Sarah is a Computer Science and Business Management student at the Hebrew University in Jerusalem.

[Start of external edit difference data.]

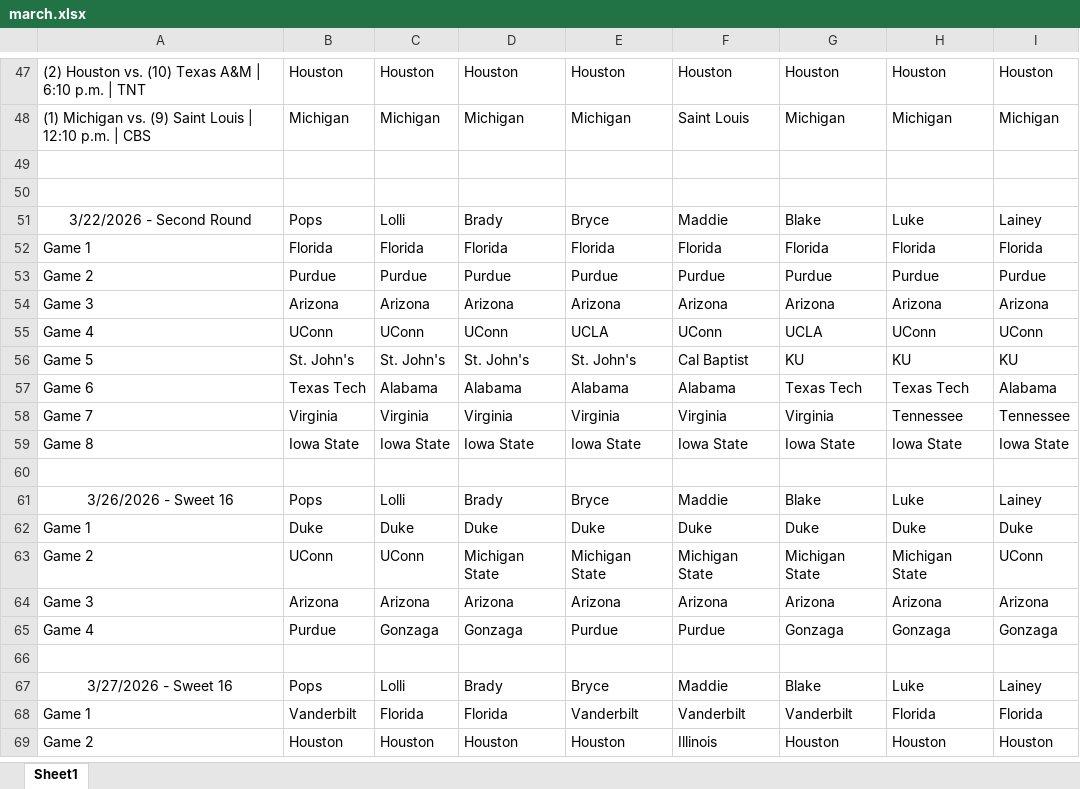
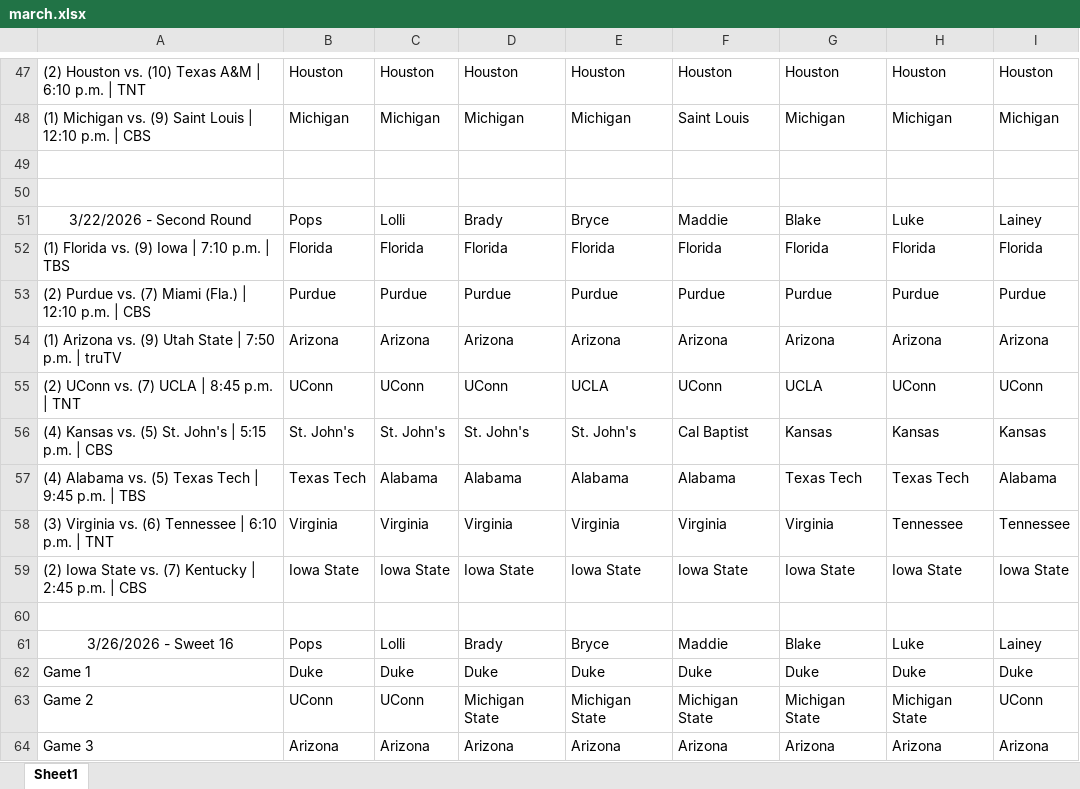
Before and after one commit to SBBusateri/marchorg, an Excel workbook: march-madness-tracker/public/march.xlsx, sheet Sheet1, drawn as a sheet; only a part is shown, gaps mark what is left out; the shorter side is filled out with more unchanged rows; values as stored, in another font and other column widths than the file's, no borders; charts and pictures not drawn; the diff names each change by its address in the sheet, - before the commit and + after, or states it on an @@ line.

Commit message:
new excel

```diff
--- a/march-madness-tracker/public/march.xlsx (sheet Sheet1)
+++ b/march-madness-tracker/public/march.xlsx (sheet Sheet1)
-A52: Game 1
+A52: (1) Florida vs. (9) Iowa | 7:10 p.m. | TBS
-A53: Game 2
+A53: (2) Purdue vs. (7) Miami (Fla.) | 12:10 p.m. | CBS
-A54: Game 3
+A54: (1) Arizona vs. (9) Utah State | 7:50 p.m. | truTV
-A55: Game 4
+A55: (2) UConn vs. (7) UCLA | 8:45 p.m. | TNT
-A56: Game 5
+A56: (4) Kansas vs. (5) St. John's | 5:15 p.m. | CBS
-G56: KU
+G56: Kansas
-H56: KU
+H56: Kansas
-I56: KU
+I56: Kansas
-A57: Game 6
+A57: (4) Alabama vs. (5) Texas Tech | 9:45 p.m. | TBS
-A58: Game 7
+A58: (3) Virginia vs. (6) Tennessee | 6:10 p.m. | TNT
-A59: Game 8
+A59: (2) Iowa State vs. (7) Kentucky | 2:45 p.m. | CBS
```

Currently she is spending most of her time either at the university laboratories or tutoring at MEET - Middle East Education through Technology project, where she works as a programming instructor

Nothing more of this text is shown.